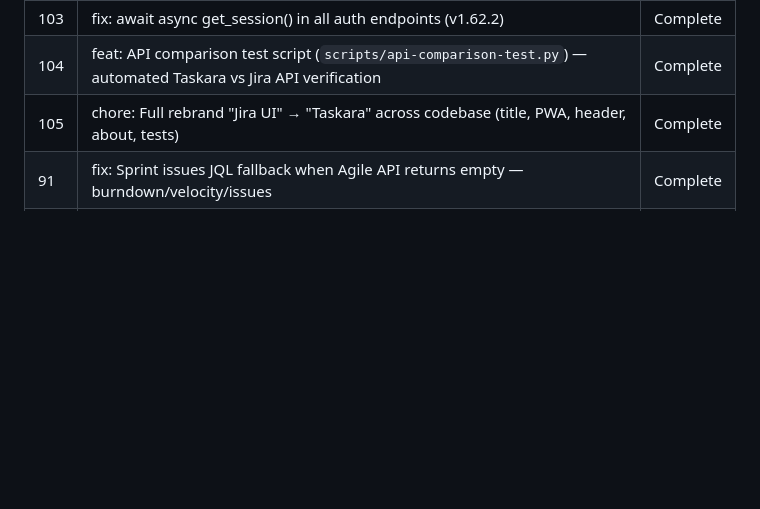
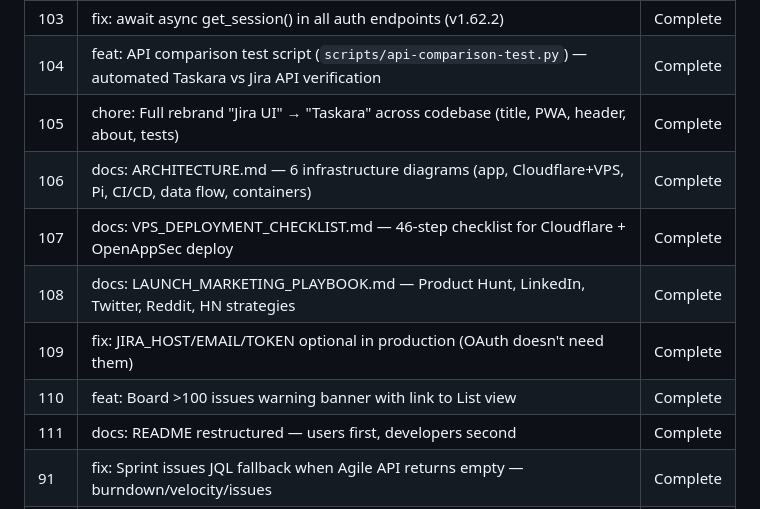
Before and after one commit to ALT-F1-OpenClaw/atlassian-jira-ui, a Markdown page: ROADMAP.md, the part around the change. GitHub-like rendering; blank space fills up the shorter version.

```diff
--- a/ROADMAP.md
+++ b/ROADMAP.md
@@ -297,6 +297,12 @@ Before going production-grade, re-enable these:
 | 103 | fix: await async get_session() in all auth endpoints (v1.62.2) | Complete |
 | 104 | feat: API comparison test script (`scripts/api-comparison-test.py`) — automated Taskara vs Jira API verification | Complete |
 | 105 | chore: Full rebrand "Jira UI" → "Taskara" across codebase (title, PWA, header, about, tests) | Complete |
+| 106 | docs: ARCHITECTURE.md — 6 infrastructure diagrams (app, Cloudflare+VPS, Pi, CI/CD, data flow, containers) | Complete |
+| 107 | docs: VPS_DEPLOYMENT_CHECKLIST.md — 46-step checklist for Cloudflare + OpenAppSec deploy | Complete |
+| 108 | docs: LAUNCH_MARKETING_PLAYBOOK.md — Product Hunt, LinkedIn, Twitter, Reddit, HN strategies | Complete |
+| 109 | fix: JIRA_HOST/EMAIL/TOKEN optional in production (OAuth doesn't need them) | Complete |
+| 110 | feat: Board >100 issues warning banner with link to List view | Complete |
+| 111 | docs: README restructured — users first, developers second | Complete |
 | 91 | fix: Sprint issues JQL fallback when Agile API returns empty — burndown/velocity/issues | Complete |
 | 92 | feat: Backlog view — show issues grouped by sprint (with issue counts) + unassigned backlog section, drag issues between sprints and backlog, matches Jira's Backlog tab | Planned |
 | 89 | feat: URL-based routing — reflect current view + context in the browser URL bar (e.g. `/board`, `/sprint/123`, `/issue/PROJ-45`, `/settings`) so browser refresh preserves state instead of going to homepage. Use React Router or `history.pushState` | Planned |
```
Also changed, not shown: AGENTS.md (+7 -0 lines), CLAUDE.md (+12 -0 lines).
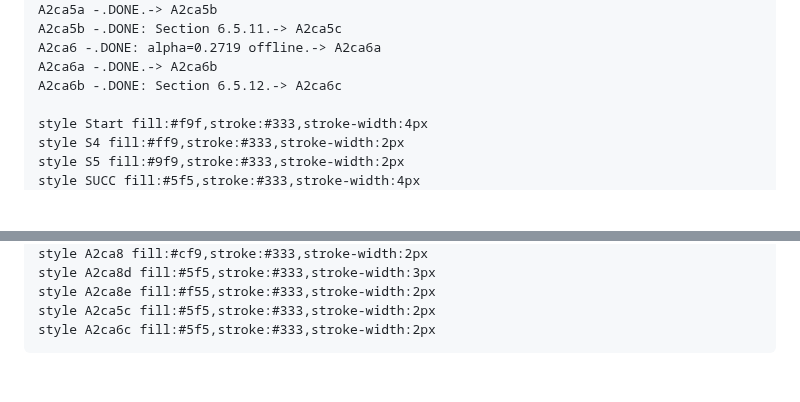
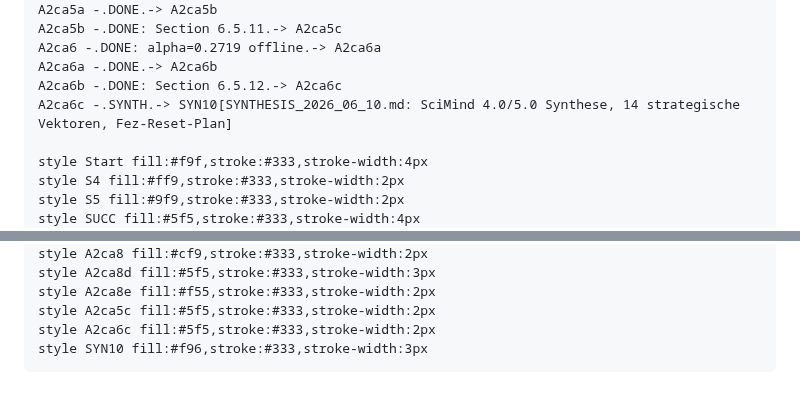
Before and after one commit to bartman081523/riemann-nuclear-synthesis, a Markdown page: INVESTIGATION_PLAN.md, 2 parts joined by grey strips. Rendered like a GitHub page; blank space fills up the shorter version.

```diff
--- a/INVESTIGATION_PLAN.md
+++ b/INVESTIGATION_PLAN.md
@@ -223,6 +223,7 @@ graph TD
     A2ca6 -.DONE: alpha=0.2719 offline.-> A2ca6a
     A2ca6a -.DONE.-> A2ca6b
     A2ca6b -.DONE: Section 6.5.12.-> A2ca6c
+    A2ca6c -.SYNTH.-> SYN10[SYNTHESIS_2026_06_10.md: SciMind 4.0/5.0 Synthese, 14 strategische Vektoren, Fez-Reset-Plan]
 
     style Start fill:#f9f,stroke:#333,stroke-width:4px
     style S4 fill:#ff9,stroke:#333,stroke-width:2px
@@ -241,3 +242,4 @@ graph TD
     style A2ca8e fill:#f55,stroke:#333,stroke-width:2px
     style A2ca5c fill:#5f5,stroke:#333,stroke-width:2px
     style A2ca6c fill:#5f5,stroke:#333,stroke-width:2px
+    style SYN10 fill:#f96,stroke:#333,stroke-width:3px
```
Also changed, not shown: Riemann-Hypothese und Atomkern-Struktur.md (+2 -0 lines), SYNTHESIS_2026_06_10.md (added, +376 -0 lines).
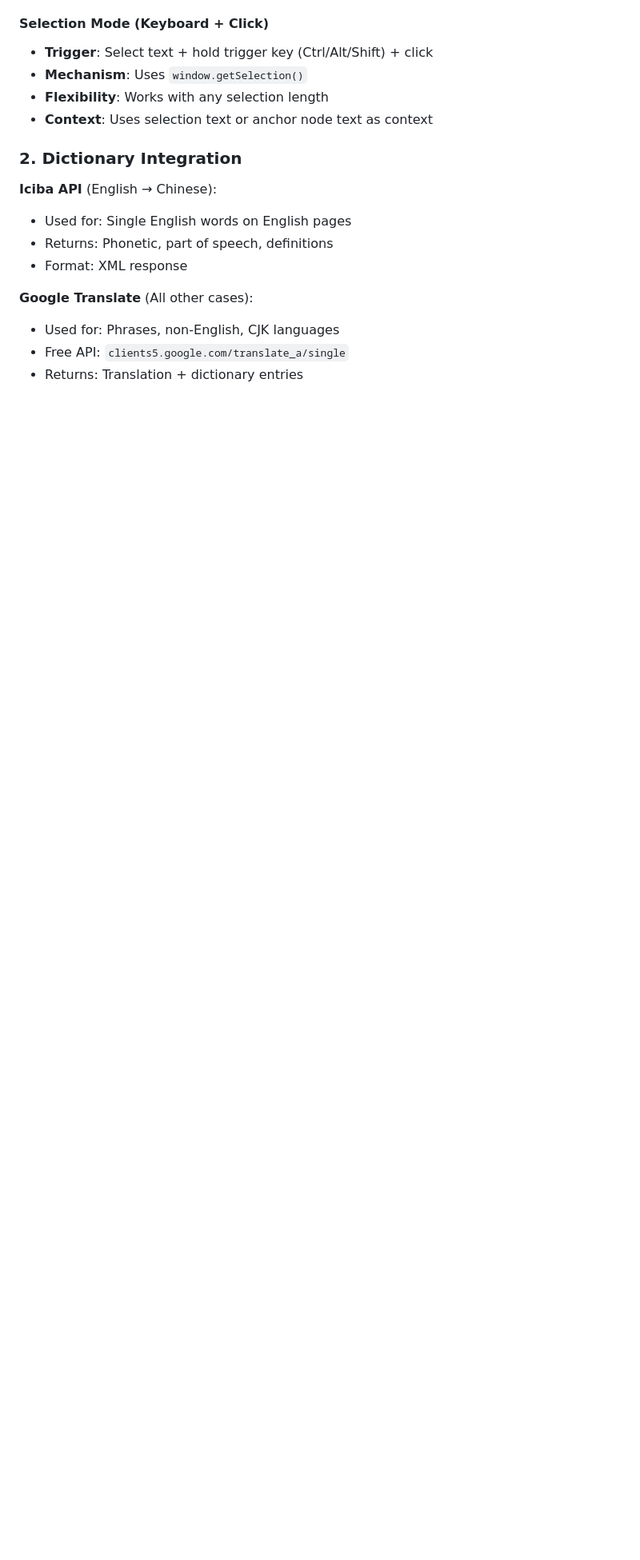
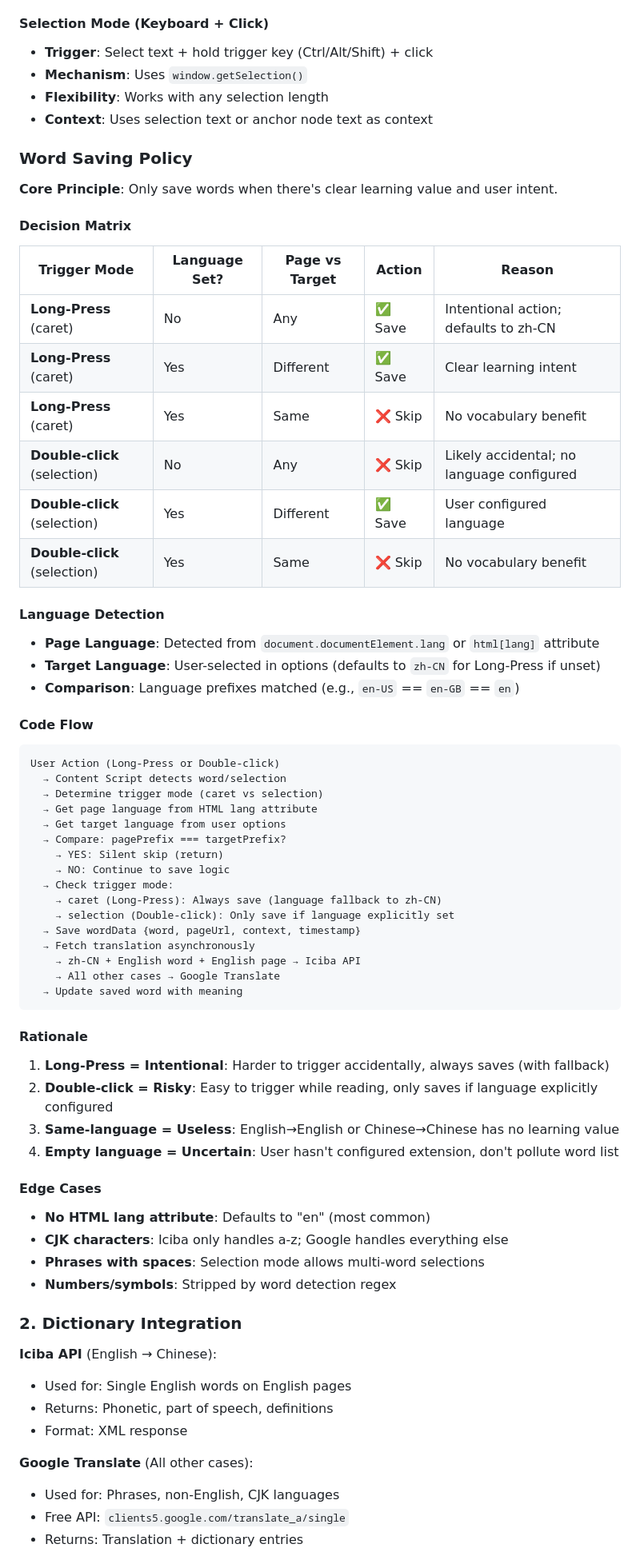
Before and after one commit to bluefisher80/contextDictionary, a Markdown page: DESIGN.md, the part around the change. Shown at 80% size. Drawn GitHub-style; blank space fills up the shorter version.

Commit message:
docs: Add Word Saving Policy section to DESIGN.md
- Document the decision matrix for when words are saved vs skipped
- Explain language detection logic (page lang vs target lang)
- Include code flow diagram showing the full process
- Document rationale for each design decision
- List edge cases handled by the system

````diff
--- a/DESIGN.md
+++ b/DESIGN.md
@@ -51,6 +51,62 @@ Two interaction modes:
 - **Mechanism**: Uses `window.getSelection()`
 - **Flexibility**: Works with any selection length
 - **Context**: Uses selection text or anchor node text as context
+
+### Word Saving Policy
+
+**Core Principle**: Only save words when there's clear learning value and user intent.
+
+#### Decision Matrix
+
+| Trigger Mode | Language Set? | Page vs Target | Action | Reason |
+|--------------|---------------|----------------|--------|--------|
+| **Long-Press** (caret) | No | Any | ✅ Save | Intentional action; defaults to zh-CN |
+| **Long-Press** (caret) | Yes | Different | ✅ Save | Clear learning intent |
+| **Long-Press** (caret) | Yes | Same | ❌ Skip | No vocabulary benefit |
+| **Double-click** (selection) | No | Any | ❌ Skip | Likely accidental; no language configured |
+| **Double-click** (selection) | Yes | Different | ✅ Save | User configured language |
+| **Double-click** (selection) | Yes | Same | ❌ Skip | No vocabulary benefit |
+
+#### Language Detection
+
+- **Page Language**: Detected from `document.documentElement.lang` or `html[lang]` attribute
+- **Target Language**: User-selected in options (defaults to `zh-CN` for Long-Press if unset)
+- **Comparison**: Language prefixes matched (e.g., `en-US` == `en-GB` == `en`)
+
+#### Code Flow
+
+```
+User Action (Long-Press or Double-click)
+  → Content Script detects word/selection
+  → Determine trigger mode (caret vs selection)
+  → Get page language from HTML lang attribute
+  → Get target language from user options
+  → Compare: pagePrefix === targetPrefix?
+    → YES: Silent skip (return)
+    → NO: Continue to save logic
+  → Check trigger mode:
+    → caret (Long-Press): Always save (language fallback to zh-CN)
+    → selection (Double-click): Only save if language explicitly set
+  → Save wordData {word, pageUrl, context, timestamp}
+  → Fetch translation asynchronously
+    → zh-CN + English word + English page → Iciba API
+    → All other cases → Google Translate
+  → Update saved word with meaning
+```
+
+#### Rationale
+
+1. **Long-Press = Intentional**: Harder to trigger accidentally, always saves (with fallback)
+2. **Double-click = Risky**: Easy to trigger while reading, only saves if language explicitly configured
+3. **Same-language = Useless**: English→English or Chinese→Chinese has no learning value
+4. **Empty language = Uncertain**: User hasn't configured extension, don't pollute word list
+
+#### Edge Cases
+
+- **No HTML lang attribute**: Defaults to "en" (most common)
+- **CJK characters**: Iciba only handles a-z; Google handles everything else
+- **Phrases with spaces**: Selection mode allows multi-word selections
+- **Numbers/symbols**: Stripped by word detection regex
 
 ### 2. Dictionary Integration
 
````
################
→ **Prompt**: Reproduce the listing verbatim, pictures excluded.

→ **Answer to this exercise**:
Before and after one commit to ALT-F1-OpenClaw/atlassian-jira-ui, a Markdown page: ROADMAP.md, the part around the change. GitHub-like rendering; blank space fills up the shorter version.

```diff
--- a/ROADMAP.md
+++ b/ROADMAP.md
@@ -297,6 +297,12 @@ Before going production-grade, re-enable these:
 | 103 | fix: await async get_session() in all auth endpoints (v1.62.2) | Complete |
 | 104 | feat: API comparison test script (`scripts/api-comparison-test.py`) — automated Taskara vs Jira API verification | Complete |
 | 105 | chore: Full rebrand "Jira UI" → "Taskara" across codebase (title, PWA, header, about, tests) | Complete |
+| 106 | docs: ARCHITECTURE.md — 6 infrastructure diagrams (app, Cloudflare+VPS, Pi, CI/CD, data flow, containers) | Complete |
+| 107 | docs: VPS_DEPLOYMENT_CHECKLIST.md — 46-step checklist for Cloudflare + OpenAppSec deploy | Complete |
+| 108 | docs: LAUNCH_MARKETING_PLAYBOOK.md — Product Hunt, LinkedIn, Twitter, Reddit, HN strategies | Complete |
+| 109 | fix: JIRA_HOST/EMAIL/TOKEN optional in production (OAuth doesn't need them) | Complete |
+| 110 | feat: Board >100 issues warning banner with link to List view | Complete |
+| 111 | docs: README restructured — users first, developers second | Complete |
 | 91 | fix: Sprint issues JQL fallback when Agile API returns empty — burndown/velocity/issues | Complete |
 | 92 | feat: Backlog view — show issues grouped by sprint (with issue counts) + unassigned backlog section, drag issues between sprints and backlog, matches Jira's Backlog tab | Planned |
 | 89 | feat: URL-based routing — reflect current view + context in the browser URL bar (e.g. `/board`, `/sprint/123`, `/issue/PROJ-45`, `/settings`) so browser refresh preserves state instead of going to homepage. Use React Router or `history.pushState` | Planned |
```
Also changed, not shown: AGENTS.md (+7 -0 lines), CLAUDE.md (+12 -0 lines).
Before and after one commit to bartman081523/riemann-nuclear-synthesis, a Markdown page: INVESTIGATION_PLAN.md, 2 parts joined by grey strips. Rendered like a GitHub page; blank space fills up the shorter version.

```diff
--- a/INVESTIGATION_PLAN.md
+++ b/INVESTIGATION_PLAN.md
@@ -223,6 +223,7 @@ graph TD
     A2ca6 -.DONE: alpha=0.2719 offline.-> A2ca6a
     A2ca6a -.DONE.-> A2ca6b
     A2ca6b -.DONE: Section 6.5.12.-> A2ca6c
+    A2ca6c -.SYNTH.-> SYN10[SYNTHESIS_2026_06_10.md: SciMind 4.0/5.0 Synthese, 14 strategische Vektoren, Fez-Reset-Plan]
 
     style Start fill:#f9f,stroke:#333,stroke-width:4px
     style S4 fill:#ff9,stroke:#333,stroke-width:2px
@@ -241,3 +242,4 @@ graph TD
     style A2ca8e fill:#f55,stroke:#333,stroke-width:2px
     style A2ca5c fill:#5f5,stroke:#333,stroke-width:2px
     style A2ca6c fill:#5f5,stroke:#333,stroke-width:2px
+    style SYN10 fill:#f96,stroke:#333,stroke-width:3px
```
Also changed, not shown: Riemann-Hypothese und Atomkern-Struktur.md (+2 -0 lines), SYNTHESIS_2026_06_10.md (added, +376 -0 lines).
Before and after one commit to bluefisher80/contextDictionary, a Markdown page: DESIGN.md, the part around the change. Shown at 80% size. Drawn GitHub-style; blank space fills up the shorter version.

Commit message:
docs: Add Word Saving Policy section to DESIGN.md
- Document the decision matrix for when words are saved vs skipped
- Explain language detection logic (page lang vs target lang)
- Include code flow diagram showing the full process
- Document rationale for each design decision
- List edge cases handled by the system

````diff
--- a/DESIGN.md
+++ b/DESIGN.md
@@ -51,6 +51,62 @@ Two interaction modes:
 - **Mechanism**: Uses `window.getSelection()`
 - **Flexibility**: Works with any selection length
 - **Context**: Uses selection text or anchor node text as context
+
+### Word Saving Policy
+
+**Core Principle**: Only save words when there's clear learning value and user intent.
+
+#### Decision Matrix
+
+| Trigger Mode | Language Set? | Page vs Target | Action | Reason |
+|--------------|---------------|----------------|--------|--------|
+| **Long-Press** (caret) | No | Any | ✅ Save | Intentional action; defaults to zh-CN |
+| **Long-Press** (caret) | Yes | Different | ✅ Save | Clear learning intent |
+| **Long-Press** (caret) | Yes | Same | ❌ Skip | No vocabulary benefit |
+| **Double-click** (selection) | No | Any | ❌ Skip | Likely accidental; no language configured |
+| **Double-click** (selection) | Yes | Different | ✅ Save | User configured language |
+| **Double-click** (selection) | Yes | Same | ❌ Skip | No vocabulary benefit |
+
+#### Language Detection
+
+- **Page Language**: Detected from `document.documentElement.lang` or `html[lang]` attribute
+- **Target Language**: User-selected in options (defaults to `zh-CN` for Long-Press if unset)
+- **Comparison**: Language prefixes matched (e.g., `en-US` == `en-GB` == `en`)
+
+#### Code Flow
+
+```
+User Action (Long-Press or Double-click)
+  → Content Script detects word/selection
+  → Determine trigger mode (caret vs selection)
+  → Get page language from HTML lang attribute
+  → Get target language from user options
+  → Compare: pagePrefix === targetPrefix?
+    → YES: Silent skip (return)
+    → NO: Continue to save logic
+  → Check trigger mode:
+    → caret (Long-Press): Always save (language fallback to zh-CN)
+    → selection (Double-click): Only save if language explicitly set
+  → Save wordData {word, pageUrl, context, timestamp}
+  → Fetch translation asynchronously
+    → zh-CN + English word + English page → Iciba API
+    → All other cases → Google Translate
+  → Update saved word with meaning
+```
+
+#### Rationale
+
+1. **Long-Press = Intentional**: Harder to trigger accidentally, always saves (with fallback)
+2. **Double-click = Risky**: Easy to trigger while reading, only saves if language explicitly configured
+3. **Same-language = Useless**: English→English or Chinese→Chinese has no learning value
+4. **Empty language = Uncertain**: User hasn't configured extension, don't pollute word list
+
+#### Edge Cases
+
+- **No HTML lang attribute**: Defaults to "en" (most common)
+- **CJK characters**: Iciba only handles a-z; Google handles everything else
+- **Phrases with spaces**: Selection mode allows multi-word selections
+- **Numbers/symbols**: Stripped by word detection regex
 
 ### 2. Dictionary Integration
 
````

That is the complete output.